= Beginning of Section =
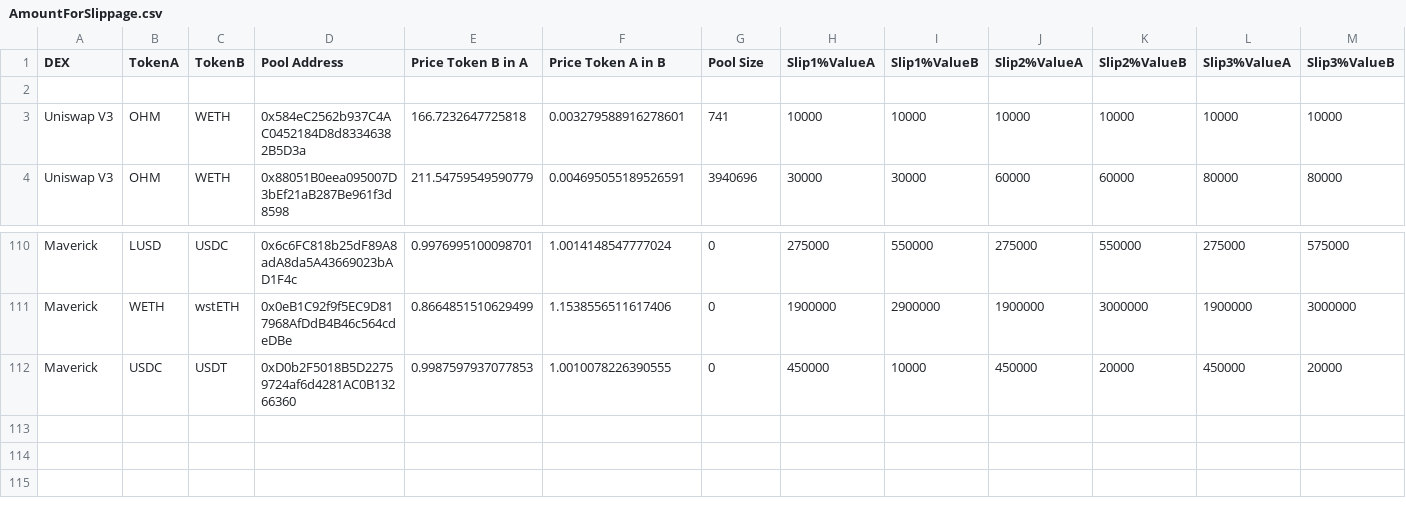
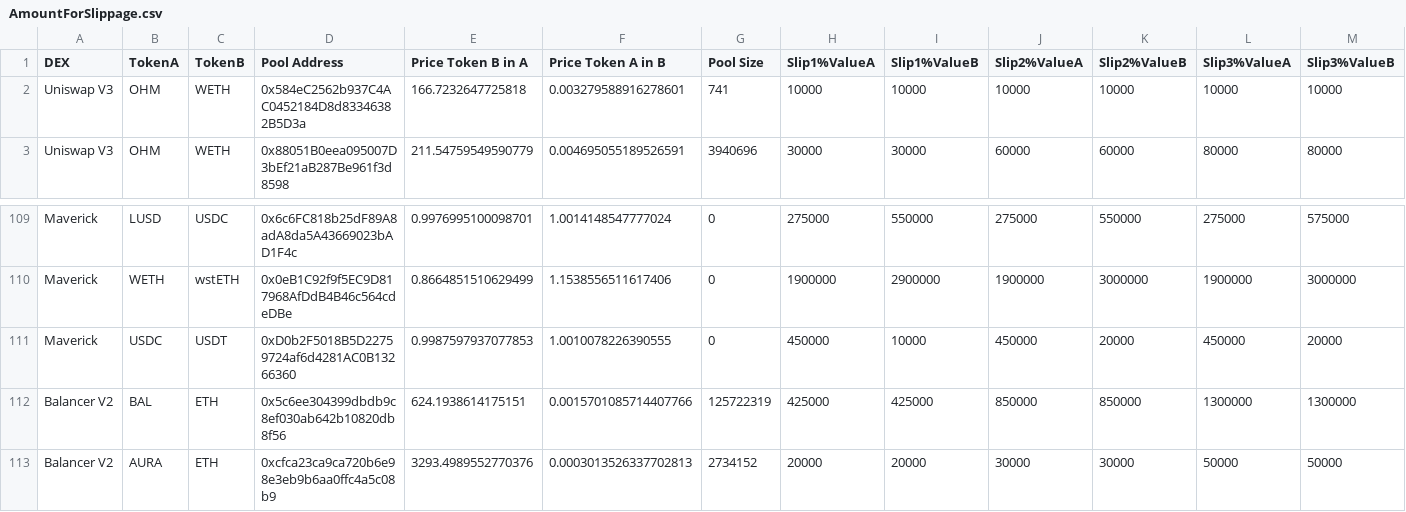
Before and after one commit to redstone-finance/redstone-prototypes, a CSV file: slippage-monorepo-compatible/results-csv/AmountForSlippage.csv, drawn as a sheet; only a part is shown, gaps mark what is left out.

```diff
--- a/slippage-monorepo-compatible/results-csv/AmountForSlippage.csv
+++ b/slippage-monorepo-compatible/results-csv/AmountForSlippage.csv
@@ -1,3 +1,2 @@
 DEX,TokenA,TokenB,Pool Address,Price Token B in A,Price Token A in B,Pool Size,Slip1%ValueA,Slip1%ValueB,Slip2%ValueA,Slip2%ValueB,Slip3%ValueA,Slip3%ValueB
-
 Uniswap V3,OHM,WETH,0x584eC2562b937C4AC0452184D8d83346382B5D3a,166.7232647725818,0.003279588916278601,741,10000,10000,10000,10000,10000,10000
@@ -112 +111,3 @@ Maverick,WETH,wstETH,0x0eB1C92f9f5EC9D817968AfDdB4B46c564cdeDBe,0.86648515106294
 Maverick,USDC,USDT,0xD0b2F5018B5D22759724af6d4281AC0B13266360,0.9987597937077853,1.0010078226390555,0,450000,10000,450000,20000,450000,20000
+Balancer V2,BAL,ETH,0x5c6ee304399dbdb9c8ef030ab642b10820db8f56,624.1938614175151,0.0015701085714407766,125722319,425000,425000,850000,850000,1300000,1300000
+Balancer V2,AURA,ETH,0xcfca23ca9ca720b6e98e3eb9b6aa0ffc4a5c08b9,3293.4989552770376,0.0003013526337702813,2734152,20000,20000,30000,30000,50000,50000
```
Also changed, not shown: slippage-monorepo-compatible/results-csv/StepSlippage.csv, slippage-monorepo-compatible/results-csv/StepSlippageMissingPools.csv, 1 other file.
= End of Section =
> _TASK ITEM_:
Copy all lines from the listing that contain "WETH".

> _EXERCISE RESULT_:
 Uniswap V3,OHM,WETH,0x584eC2562b937C4AC0452184D8d83346382B5D3a,166.7232647725818,0.003279588916278601,741,10000,10000,10000,10000,10000,10000
@@ -112 +111,3 @@ Maverick,WETH,wstETH,0x0eB1C92f9f5EC9D817968AfDdB4B46c564cdeDBe,0.86648515106294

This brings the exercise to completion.